This latter faction also includes radical field commander Raduev and First Deputy Prime Minister Movladi Udugov, who, lacking teyp support, is engaged in building an alternative power base in the form of the Islamic Path party, which he heads. In August 1997, Yandarbiev and Raduev founded the Warriors of Freedom movement, which is composed of some 1,000 war veterans and opposes any compromise approach to securing Chechnya's formal independence from the Russian Federation. The visible erosion of Maskhadov's authority dates from May 1997, when he and Russian President Boris Yeltsin met in Moscow to sign a formal treaty on peace and bilateral relations. That move reportedly so outraged the Field Commanders' Council that its members contemplated a coup to depose Maskhadov. In early July, Shamil Basaev, at that time perceived as Maskhadov's most influential supporter within the council, resigned from his post as deputy premier. Basaev himself declined to comment on his motives, but one observer has claimed that Basaev's directives were routinely ignored and that he was not consulted when decisions were taken on matters within his competence.

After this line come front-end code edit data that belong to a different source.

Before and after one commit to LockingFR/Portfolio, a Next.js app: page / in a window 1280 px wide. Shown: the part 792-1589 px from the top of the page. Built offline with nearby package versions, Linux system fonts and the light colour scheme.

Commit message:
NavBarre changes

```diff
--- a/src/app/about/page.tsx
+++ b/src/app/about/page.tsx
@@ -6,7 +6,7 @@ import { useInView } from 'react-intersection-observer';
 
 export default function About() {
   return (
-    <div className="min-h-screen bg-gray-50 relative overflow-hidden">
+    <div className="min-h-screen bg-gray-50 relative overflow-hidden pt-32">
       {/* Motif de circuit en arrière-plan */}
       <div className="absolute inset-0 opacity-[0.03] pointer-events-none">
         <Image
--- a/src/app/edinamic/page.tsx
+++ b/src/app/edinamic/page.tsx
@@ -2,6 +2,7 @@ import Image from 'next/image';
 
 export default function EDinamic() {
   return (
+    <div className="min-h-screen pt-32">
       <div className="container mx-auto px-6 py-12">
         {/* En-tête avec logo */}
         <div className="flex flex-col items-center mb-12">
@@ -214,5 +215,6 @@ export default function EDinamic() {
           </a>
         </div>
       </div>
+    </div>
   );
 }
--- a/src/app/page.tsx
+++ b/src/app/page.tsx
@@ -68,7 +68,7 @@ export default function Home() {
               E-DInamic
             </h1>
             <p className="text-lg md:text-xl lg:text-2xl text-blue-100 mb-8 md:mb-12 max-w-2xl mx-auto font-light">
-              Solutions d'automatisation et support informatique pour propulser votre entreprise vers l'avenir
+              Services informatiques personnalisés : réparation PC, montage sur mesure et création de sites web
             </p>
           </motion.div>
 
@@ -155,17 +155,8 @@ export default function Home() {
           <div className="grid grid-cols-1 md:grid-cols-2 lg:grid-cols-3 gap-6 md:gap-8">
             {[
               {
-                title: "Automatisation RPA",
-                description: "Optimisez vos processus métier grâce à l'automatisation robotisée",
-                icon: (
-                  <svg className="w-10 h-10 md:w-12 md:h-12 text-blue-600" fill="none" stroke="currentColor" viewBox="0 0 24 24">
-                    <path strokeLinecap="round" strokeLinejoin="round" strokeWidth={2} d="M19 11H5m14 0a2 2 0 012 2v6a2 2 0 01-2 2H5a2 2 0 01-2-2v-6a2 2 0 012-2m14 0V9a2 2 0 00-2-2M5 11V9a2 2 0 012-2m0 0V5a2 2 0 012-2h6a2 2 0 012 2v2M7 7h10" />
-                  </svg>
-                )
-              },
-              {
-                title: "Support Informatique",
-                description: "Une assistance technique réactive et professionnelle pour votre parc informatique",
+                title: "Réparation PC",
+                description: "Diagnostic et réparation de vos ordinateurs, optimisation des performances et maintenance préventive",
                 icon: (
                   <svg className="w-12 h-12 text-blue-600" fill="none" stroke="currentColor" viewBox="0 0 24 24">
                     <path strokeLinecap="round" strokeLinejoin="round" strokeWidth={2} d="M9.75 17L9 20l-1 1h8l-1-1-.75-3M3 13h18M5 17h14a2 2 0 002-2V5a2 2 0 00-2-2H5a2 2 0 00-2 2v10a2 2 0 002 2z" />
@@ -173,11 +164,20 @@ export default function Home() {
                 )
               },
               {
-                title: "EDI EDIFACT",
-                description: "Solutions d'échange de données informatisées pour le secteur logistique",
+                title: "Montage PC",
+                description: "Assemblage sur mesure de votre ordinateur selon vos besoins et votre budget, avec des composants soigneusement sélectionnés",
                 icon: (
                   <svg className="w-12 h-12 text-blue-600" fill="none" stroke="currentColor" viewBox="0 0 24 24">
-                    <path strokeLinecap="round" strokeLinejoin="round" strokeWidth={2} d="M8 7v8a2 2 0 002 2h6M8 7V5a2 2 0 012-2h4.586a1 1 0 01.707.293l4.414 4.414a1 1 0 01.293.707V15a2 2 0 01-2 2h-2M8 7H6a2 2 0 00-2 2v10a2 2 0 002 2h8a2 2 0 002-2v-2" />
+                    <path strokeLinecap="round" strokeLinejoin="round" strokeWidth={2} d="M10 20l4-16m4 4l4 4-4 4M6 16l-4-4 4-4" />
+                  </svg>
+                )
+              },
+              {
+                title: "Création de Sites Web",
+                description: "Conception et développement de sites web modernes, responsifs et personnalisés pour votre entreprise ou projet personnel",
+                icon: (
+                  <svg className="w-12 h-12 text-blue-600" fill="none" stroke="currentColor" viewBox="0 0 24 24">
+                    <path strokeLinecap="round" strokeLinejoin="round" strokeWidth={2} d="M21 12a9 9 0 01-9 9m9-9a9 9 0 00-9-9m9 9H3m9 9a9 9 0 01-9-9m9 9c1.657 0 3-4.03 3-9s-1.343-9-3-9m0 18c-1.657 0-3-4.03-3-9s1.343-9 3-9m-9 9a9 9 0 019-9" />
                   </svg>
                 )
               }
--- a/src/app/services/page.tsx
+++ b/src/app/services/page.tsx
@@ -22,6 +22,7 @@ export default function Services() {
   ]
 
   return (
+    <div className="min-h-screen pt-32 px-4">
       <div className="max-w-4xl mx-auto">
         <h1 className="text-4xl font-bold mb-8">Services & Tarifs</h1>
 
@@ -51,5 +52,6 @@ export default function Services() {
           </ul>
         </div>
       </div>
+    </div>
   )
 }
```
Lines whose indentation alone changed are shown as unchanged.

In late September, Vice President Arsanov, described by one Russian journalist as "unpredictable, single-minded, and ruthless," spontaneously ordered the expulsion of the entire Russian mission in Grozny. That move highlighted his role as what Ivan Rybkin, Lebed's successor as Security Council secretary, termed "the tail that controls the fox." One month later, in a possible bid to preclude further destabilizing moves by Arsanov, Maskhadov named Basaev first deputy prime minister and empowered him to act as premier during Maskhadov's private visits to Turkey and the U.S.
It is unclear whether Maskhadov will continue to combine the posts of president and prime minister as he has done until now, despite objections from the Field Commanders' Council. Since Arsanov reportedly exercises full control over domestic political and economic issues, Basaev may find himself frustrated and side-lined if Maskhadov appoints him prime minister. Moreover, Basaev would be unable to prevent the further erosion of Maskhadov's dwindling authority.
Meanwhile, Yandarbiev, Raduev and Udugov, united by their pathological antipathy to Russia, await an opportune moment to realize their shared objective of establishing an Islamic state in the North Caucasus. Maskhadov's avowed commitment to dialogue with Moscow is the single largest impediment to that objective.
Reprinted with permission of Radio Free Europe/Radio Liberty